* _Directions for this task_
Exact copy without images: repeat every entry as written.

* _Data shown_
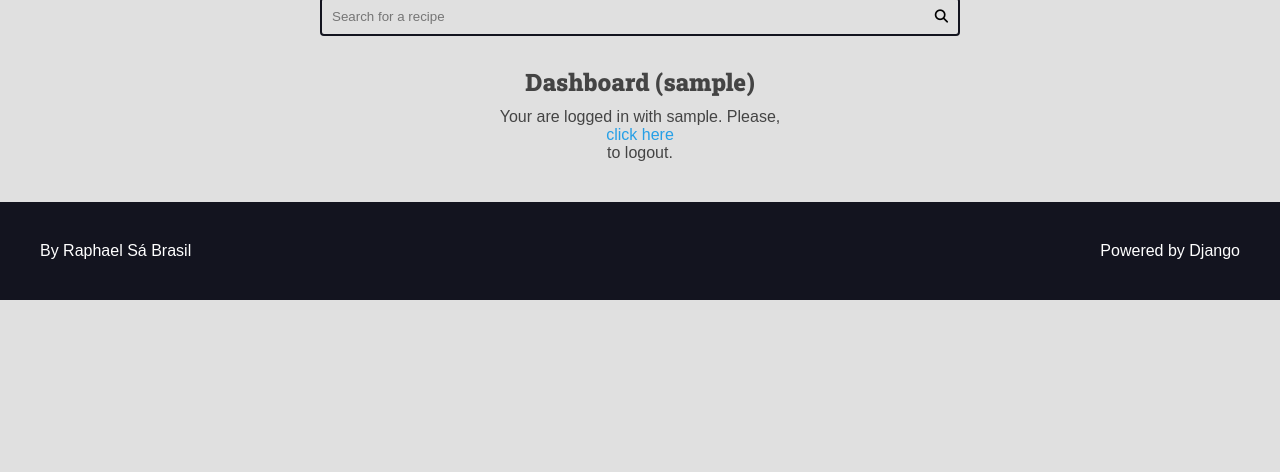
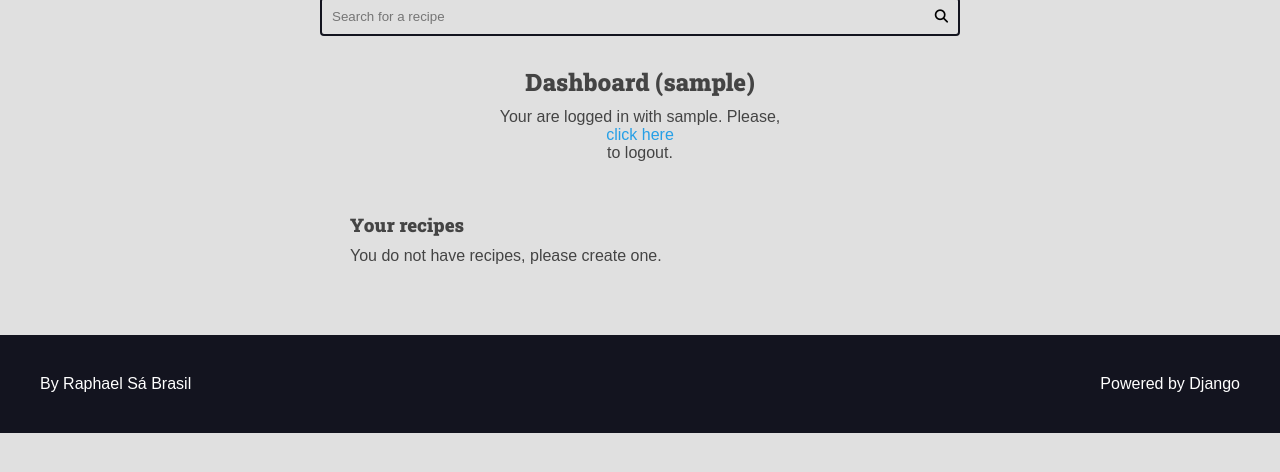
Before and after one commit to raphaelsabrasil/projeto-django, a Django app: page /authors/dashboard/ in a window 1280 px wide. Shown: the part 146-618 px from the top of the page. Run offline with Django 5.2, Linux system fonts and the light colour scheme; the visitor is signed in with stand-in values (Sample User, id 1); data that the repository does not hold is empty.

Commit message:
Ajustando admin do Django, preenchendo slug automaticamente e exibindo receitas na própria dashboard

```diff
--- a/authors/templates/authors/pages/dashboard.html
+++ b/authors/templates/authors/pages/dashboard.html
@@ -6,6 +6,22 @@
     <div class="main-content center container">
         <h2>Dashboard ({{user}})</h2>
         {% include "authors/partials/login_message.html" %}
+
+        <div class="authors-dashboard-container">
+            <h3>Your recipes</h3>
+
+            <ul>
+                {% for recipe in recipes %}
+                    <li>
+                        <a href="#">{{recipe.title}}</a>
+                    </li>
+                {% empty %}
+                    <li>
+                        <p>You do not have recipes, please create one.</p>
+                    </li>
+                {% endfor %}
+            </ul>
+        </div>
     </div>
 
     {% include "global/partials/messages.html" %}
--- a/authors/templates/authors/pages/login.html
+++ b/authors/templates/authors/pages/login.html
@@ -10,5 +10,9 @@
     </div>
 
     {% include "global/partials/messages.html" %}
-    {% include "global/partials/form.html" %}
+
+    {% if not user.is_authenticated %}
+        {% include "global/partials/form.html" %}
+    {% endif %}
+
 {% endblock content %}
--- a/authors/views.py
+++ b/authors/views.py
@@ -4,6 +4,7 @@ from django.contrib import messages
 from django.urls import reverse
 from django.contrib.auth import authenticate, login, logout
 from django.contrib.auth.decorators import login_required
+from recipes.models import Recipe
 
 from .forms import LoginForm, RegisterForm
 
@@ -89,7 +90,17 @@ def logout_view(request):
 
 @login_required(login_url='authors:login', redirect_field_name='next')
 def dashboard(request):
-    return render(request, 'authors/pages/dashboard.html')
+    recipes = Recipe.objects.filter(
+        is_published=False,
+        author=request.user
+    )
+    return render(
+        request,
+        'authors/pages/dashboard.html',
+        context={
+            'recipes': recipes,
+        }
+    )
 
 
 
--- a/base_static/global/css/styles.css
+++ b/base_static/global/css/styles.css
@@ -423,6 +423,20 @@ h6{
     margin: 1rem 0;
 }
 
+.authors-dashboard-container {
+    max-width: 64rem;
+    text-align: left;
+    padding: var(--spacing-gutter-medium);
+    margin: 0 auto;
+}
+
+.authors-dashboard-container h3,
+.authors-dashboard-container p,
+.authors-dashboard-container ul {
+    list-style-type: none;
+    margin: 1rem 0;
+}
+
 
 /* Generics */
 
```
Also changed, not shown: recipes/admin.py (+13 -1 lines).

* _Your response_
Before and after one commit to raphaelsabrasil/projeto-django, a Django app: page /authors/dashboard/ in a window 1280 px wide. Shown: the part 146-618 px from the top of the page. Run offline with Django 5.2, Linux system fonts and the light colour scheme; the visitor is signed in with stand-in values (Sample User, id 1); data that the repository does not hold is empty.

Commit message:
Ajustando admin do Django, preenchendo slug automaticamente e exibindo receitas na própria dashboard

```diff
--- a/authors/templates/authors/pages/dashboard.html
+++ b/authors/templates/authors/pages/dashboard.html
@@ -6,6 +6,22 @@
     <div class="main-content center container">
         <h2>Dashboard ({{user}})</h2>
         {% include "authors/partials/login_message.html" %}
+
+        <div class="authors-dashboard-container">
+            <h3>Your recipes</h3>
+
+            <ul>
+                {% for recipe in recipes %}
+                    <li>
+                        <a href="#">{{recipe.title}}</a>
+                    </li>
+                {% empty %}
+                    <li>
+                        <p>You do not have recipes, please create one.</p>
+                    </li>
+                {% endfor %}
+            </ul>
+        </div>
     </div>
 
     {% include "global/partials/messages.html" %}
--- a/authors/templates/authors/pages/login.html
+++ b/authors/templates/authors/pages/login.html
@@ -10,5 +10,9 @@
     </div>
 
     {% include "global/partials/messages.html" %}
-    {% include "global/partials/form.html" %}
+
+    {% if not user.is_authenticated %}
+        {% include "global/partials/form.html" %}
+    {% endif %}
+
 {% endblock content %}
--- a/authors/views.py
+++ b/authors/views.py
@@ -4,6 +4,7 @@ from django.contrib import messages
 from django.urls import reverse
 from django.contrib.auth import authenticate, login, logout
 from django.contrib.auth.decorators import login_required
+from recipes.models import Recipe
 
 from .forms import LoginForm, RegisterForm
 
@@ -89,7 +90,17 @@ def logout_view(request):
 
 @login_required(login_url='authors:login', redirect_field_name='next')
 def dashboard(request):
-    return render(request, 'authors/pages/dashboard.html')
+    recipes = Recipe.objects.filter(
+        is_published=False,
+        author=request.user
+    )
+    return render(
+        request,
+        'authors/pages/dashboard.html',
+        context={
+            'recipes': recipes,
+        }
+    )
 
 
 
--- a/base_static/global/css/styles.css
+++ b/base_static/global/css/styles.css
@@ -423,6 +423,20 @@ h6{
     margin: 1rem 0;
 }
 
+.authors-dashboard-container {
+    max-width: 64rem;
+    text-align: left;
+    padding: var(--spacing-gutter-medium);
+    margin: 0 auto;
+}
+
+.authors-dashboard-container h3,
+.authors-dashboard-container p,
+.authors-dashboard-container ul {
+    list-style-type: none;
+    margin: 1rem 0;
+}
+
 
 /* Generics */
 
```
Also changed, not shown: recipes/admin.py (+13 -1 lines).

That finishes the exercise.